Every line with the string "notebook" should be copied from the data.

___

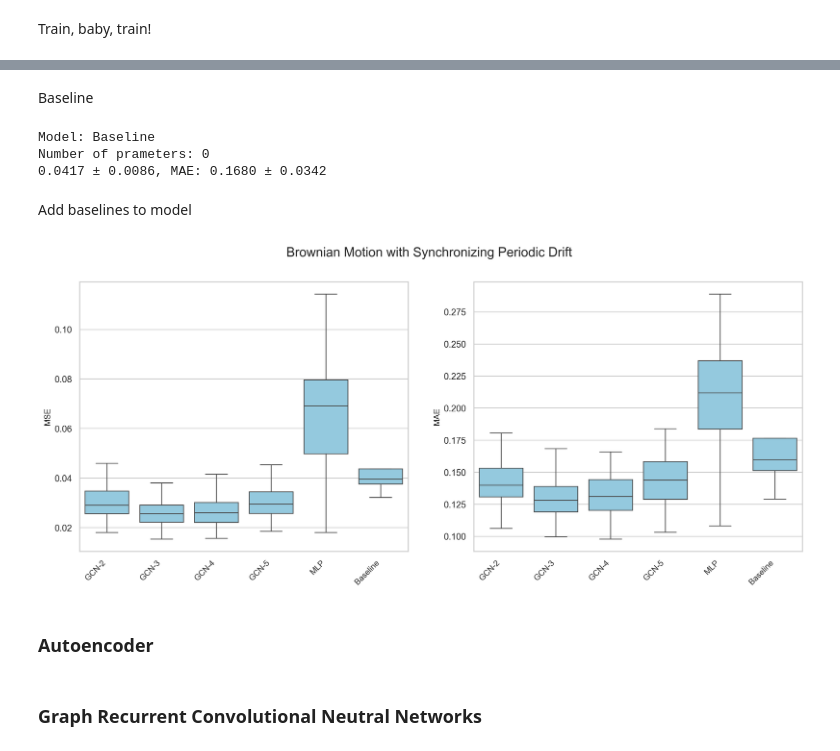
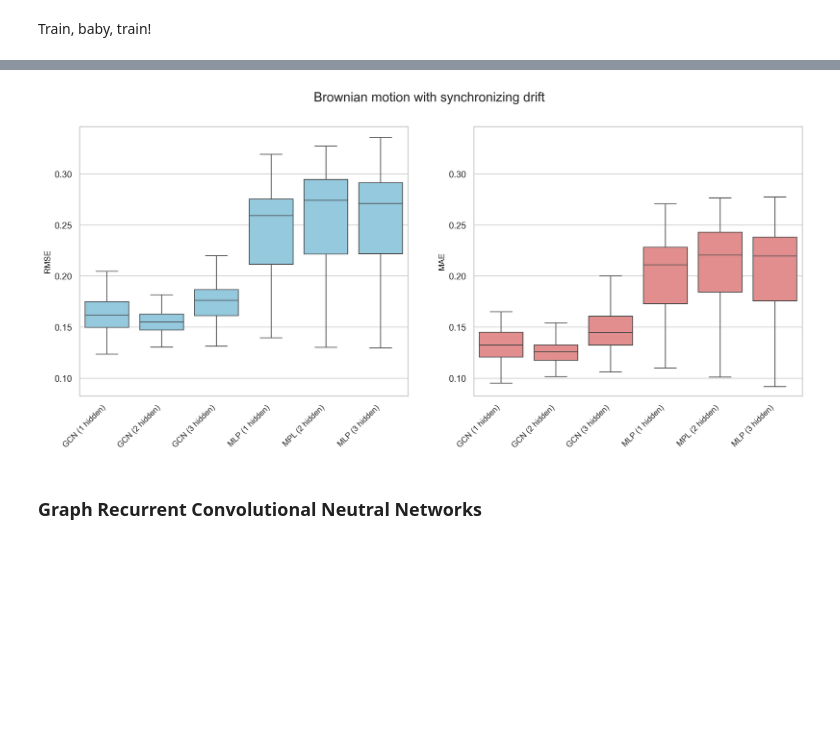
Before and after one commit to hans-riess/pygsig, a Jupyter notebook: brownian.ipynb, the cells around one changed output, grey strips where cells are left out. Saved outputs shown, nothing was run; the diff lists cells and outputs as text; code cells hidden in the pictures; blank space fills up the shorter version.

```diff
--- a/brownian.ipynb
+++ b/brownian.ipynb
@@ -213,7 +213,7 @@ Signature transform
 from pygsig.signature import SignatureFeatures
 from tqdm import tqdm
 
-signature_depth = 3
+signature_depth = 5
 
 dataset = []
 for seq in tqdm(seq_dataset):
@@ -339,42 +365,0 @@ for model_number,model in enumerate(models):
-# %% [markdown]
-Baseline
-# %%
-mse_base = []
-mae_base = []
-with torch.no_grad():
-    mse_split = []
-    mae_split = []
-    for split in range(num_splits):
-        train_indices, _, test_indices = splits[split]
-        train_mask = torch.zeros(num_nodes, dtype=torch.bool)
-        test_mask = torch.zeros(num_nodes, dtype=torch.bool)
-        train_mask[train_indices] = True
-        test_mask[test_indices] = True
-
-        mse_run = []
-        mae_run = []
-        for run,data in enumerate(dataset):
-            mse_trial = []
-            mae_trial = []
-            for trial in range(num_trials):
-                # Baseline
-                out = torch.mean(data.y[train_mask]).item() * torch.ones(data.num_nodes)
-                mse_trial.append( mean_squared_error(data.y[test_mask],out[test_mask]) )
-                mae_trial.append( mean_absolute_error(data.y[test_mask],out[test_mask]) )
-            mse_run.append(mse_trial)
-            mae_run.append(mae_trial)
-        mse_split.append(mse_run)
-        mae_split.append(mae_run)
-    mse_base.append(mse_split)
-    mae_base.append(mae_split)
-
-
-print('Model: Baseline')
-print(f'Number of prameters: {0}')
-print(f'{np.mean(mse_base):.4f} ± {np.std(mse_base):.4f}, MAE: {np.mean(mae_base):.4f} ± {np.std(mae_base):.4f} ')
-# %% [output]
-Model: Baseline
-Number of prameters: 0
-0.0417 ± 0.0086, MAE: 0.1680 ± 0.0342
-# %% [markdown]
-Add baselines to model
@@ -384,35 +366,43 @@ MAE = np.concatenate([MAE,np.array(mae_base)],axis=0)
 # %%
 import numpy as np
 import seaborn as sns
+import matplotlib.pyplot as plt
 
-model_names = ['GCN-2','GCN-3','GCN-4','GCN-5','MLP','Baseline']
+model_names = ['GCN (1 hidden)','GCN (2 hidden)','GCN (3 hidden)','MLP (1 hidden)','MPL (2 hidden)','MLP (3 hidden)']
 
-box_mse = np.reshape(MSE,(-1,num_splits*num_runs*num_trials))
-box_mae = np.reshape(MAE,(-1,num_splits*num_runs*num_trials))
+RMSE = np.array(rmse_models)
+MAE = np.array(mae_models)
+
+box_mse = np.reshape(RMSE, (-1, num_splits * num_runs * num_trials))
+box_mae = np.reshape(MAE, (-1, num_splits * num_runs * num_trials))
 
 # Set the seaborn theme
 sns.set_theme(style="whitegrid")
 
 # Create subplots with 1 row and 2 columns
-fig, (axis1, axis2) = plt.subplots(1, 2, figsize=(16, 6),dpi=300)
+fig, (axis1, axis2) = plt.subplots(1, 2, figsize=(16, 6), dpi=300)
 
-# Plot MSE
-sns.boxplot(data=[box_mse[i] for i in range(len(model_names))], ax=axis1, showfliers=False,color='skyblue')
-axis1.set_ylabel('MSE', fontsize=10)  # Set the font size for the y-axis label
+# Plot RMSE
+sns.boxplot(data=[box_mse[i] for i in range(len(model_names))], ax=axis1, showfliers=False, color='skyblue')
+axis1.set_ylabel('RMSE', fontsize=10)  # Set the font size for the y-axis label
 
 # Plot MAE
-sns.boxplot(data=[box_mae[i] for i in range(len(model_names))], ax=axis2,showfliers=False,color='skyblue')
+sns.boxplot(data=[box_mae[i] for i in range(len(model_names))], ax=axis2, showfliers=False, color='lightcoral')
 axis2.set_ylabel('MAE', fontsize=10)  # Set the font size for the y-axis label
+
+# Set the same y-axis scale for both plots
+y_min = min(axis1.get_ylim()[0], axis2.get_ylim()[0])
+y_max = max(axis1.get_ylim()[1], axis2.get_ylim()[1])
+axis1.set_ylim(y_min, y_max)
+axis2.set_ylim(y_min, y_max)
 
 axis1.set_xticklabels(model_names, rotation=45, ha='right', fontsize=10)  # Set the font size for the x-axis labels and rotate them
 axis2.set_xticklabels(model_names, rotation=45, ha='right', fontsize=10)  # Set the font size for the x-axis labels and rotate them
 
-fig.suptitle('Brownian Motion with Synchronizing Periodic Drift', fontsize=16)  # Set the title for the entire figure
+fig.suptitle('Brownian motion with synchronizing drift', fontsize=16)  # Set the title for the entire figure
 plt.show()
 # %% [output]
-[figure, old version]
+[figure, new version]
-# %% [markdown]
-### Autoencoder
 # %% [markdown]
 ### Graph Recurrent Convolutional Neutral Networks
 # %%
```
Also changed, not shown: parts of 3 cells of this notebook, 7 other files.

___

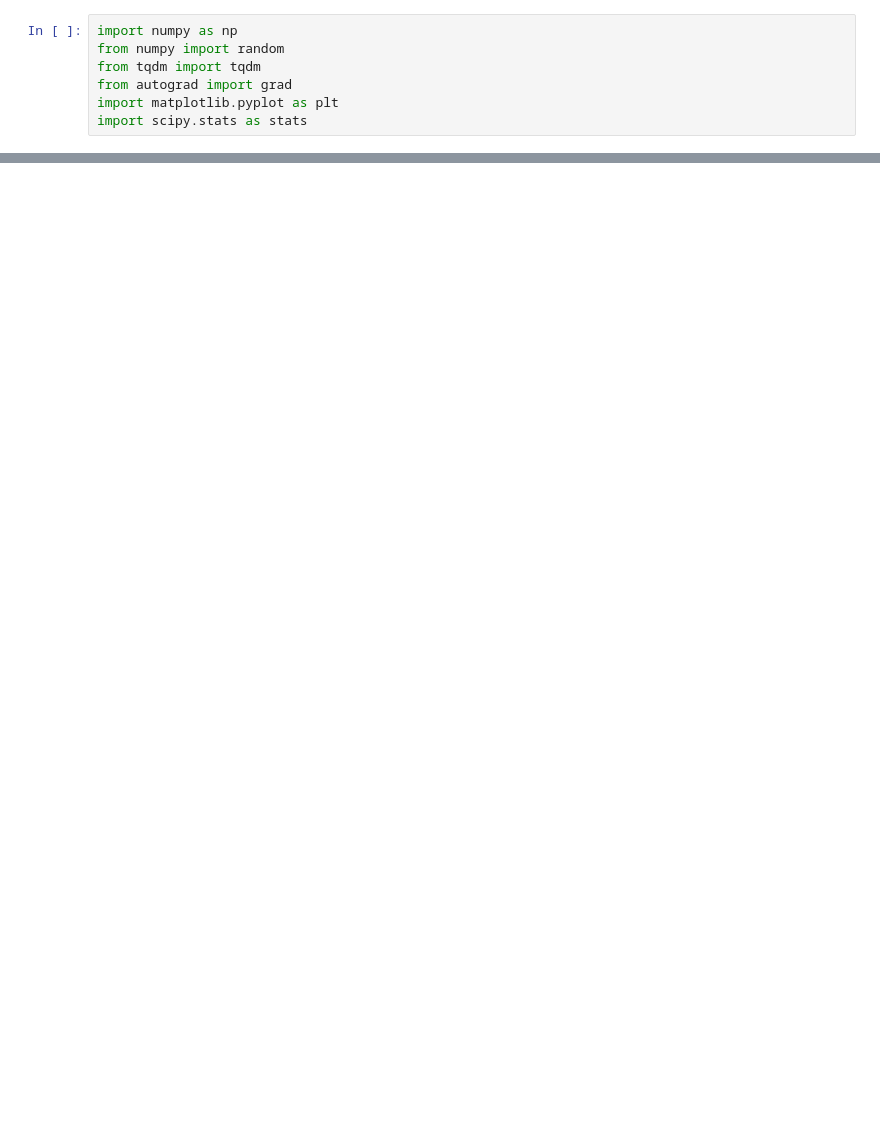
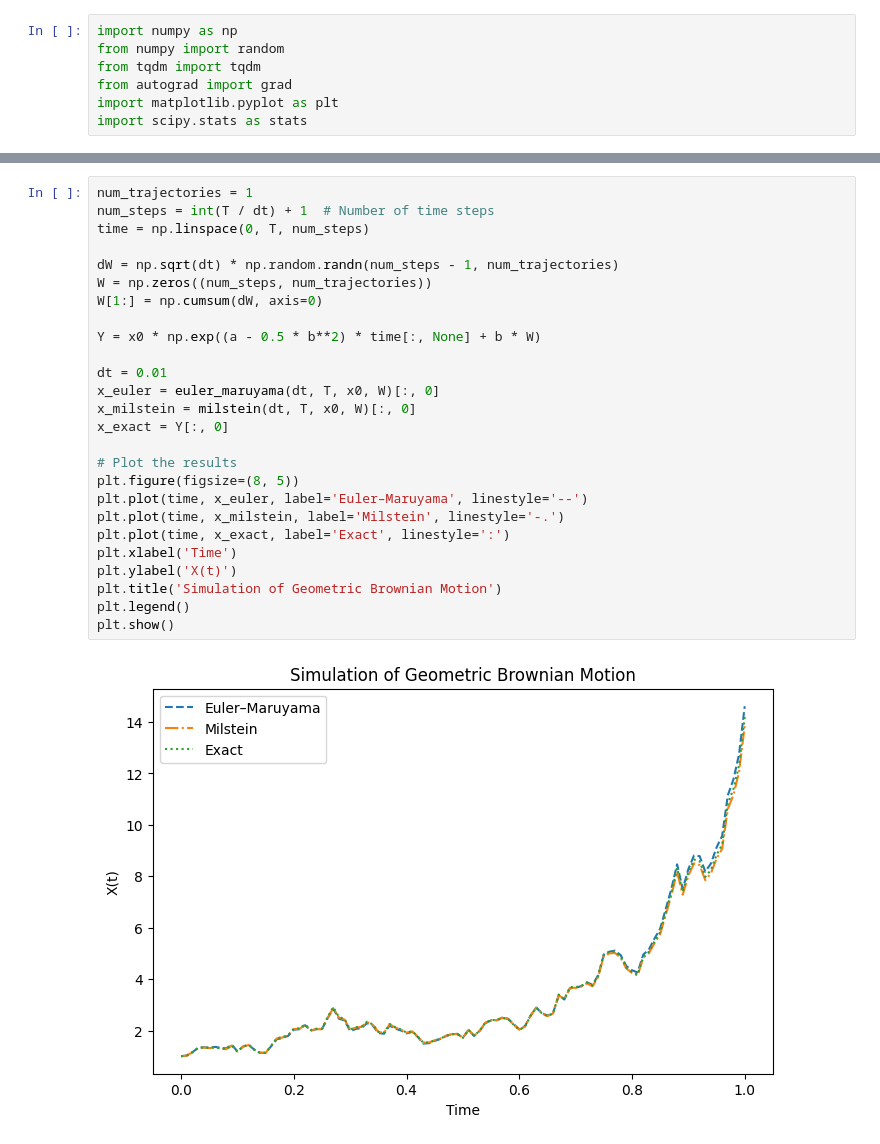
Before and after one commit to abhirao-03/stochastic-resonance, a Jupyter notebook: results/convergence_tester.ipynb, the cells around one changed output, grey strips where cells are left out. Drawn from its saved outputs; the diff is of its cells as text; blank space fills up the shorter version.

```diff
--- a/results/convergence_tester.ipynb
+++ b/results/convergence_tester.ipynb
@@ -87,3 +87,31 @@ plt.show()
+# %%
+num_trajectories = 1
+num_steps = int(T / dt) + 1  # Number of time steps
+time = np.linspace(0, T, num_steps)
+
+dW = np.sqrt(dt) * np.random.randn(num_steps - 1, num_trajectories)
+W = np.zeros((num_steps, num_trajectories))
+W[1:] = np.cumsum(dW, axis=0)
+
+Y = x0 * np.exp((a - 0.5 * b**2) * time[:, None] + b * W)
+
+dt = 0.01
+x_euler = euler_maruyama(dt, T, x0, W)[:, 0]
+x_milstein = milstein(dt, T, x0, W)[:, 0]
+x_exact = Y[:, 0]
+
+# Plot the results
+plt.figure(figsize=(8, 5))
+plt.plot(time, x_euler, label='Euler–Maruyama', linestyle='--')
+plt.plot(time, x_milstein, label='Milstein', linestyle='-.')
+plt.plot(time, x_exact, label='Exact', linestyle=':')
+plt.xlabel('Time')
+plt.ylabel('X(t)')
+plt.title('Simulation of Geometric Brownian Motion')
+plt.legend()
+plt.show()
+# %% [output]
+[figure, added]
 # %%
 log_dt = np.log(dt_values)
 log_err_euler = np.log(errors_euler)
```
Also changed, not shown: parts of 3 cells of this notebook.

___

Response below
Before and after one commit to hans-riess/pygsig, a Jupyter notebook: brownian.ipynb, the cells around one changed output, grey strips where cells are left out. Saved outputs shown, nothing was run; the diff lists cells and outputs as text; code cells hidden in the pictures; blank space fills up the shorter version.
Also changed, not shown: parts of 3 cells of this notebook, 7 other files.
Before and after one commit to abhirao-03/stochastic-resonance, a Jupyter notebook: results/convergence_tester.ipynb, the cells around one changed output, grey strips where cells are left out. Drawn from its saved outputs; the diff is of its cells as text; blank space fills up the shorter version.
Also changed, not shown: parts of 3 cells of this notebook.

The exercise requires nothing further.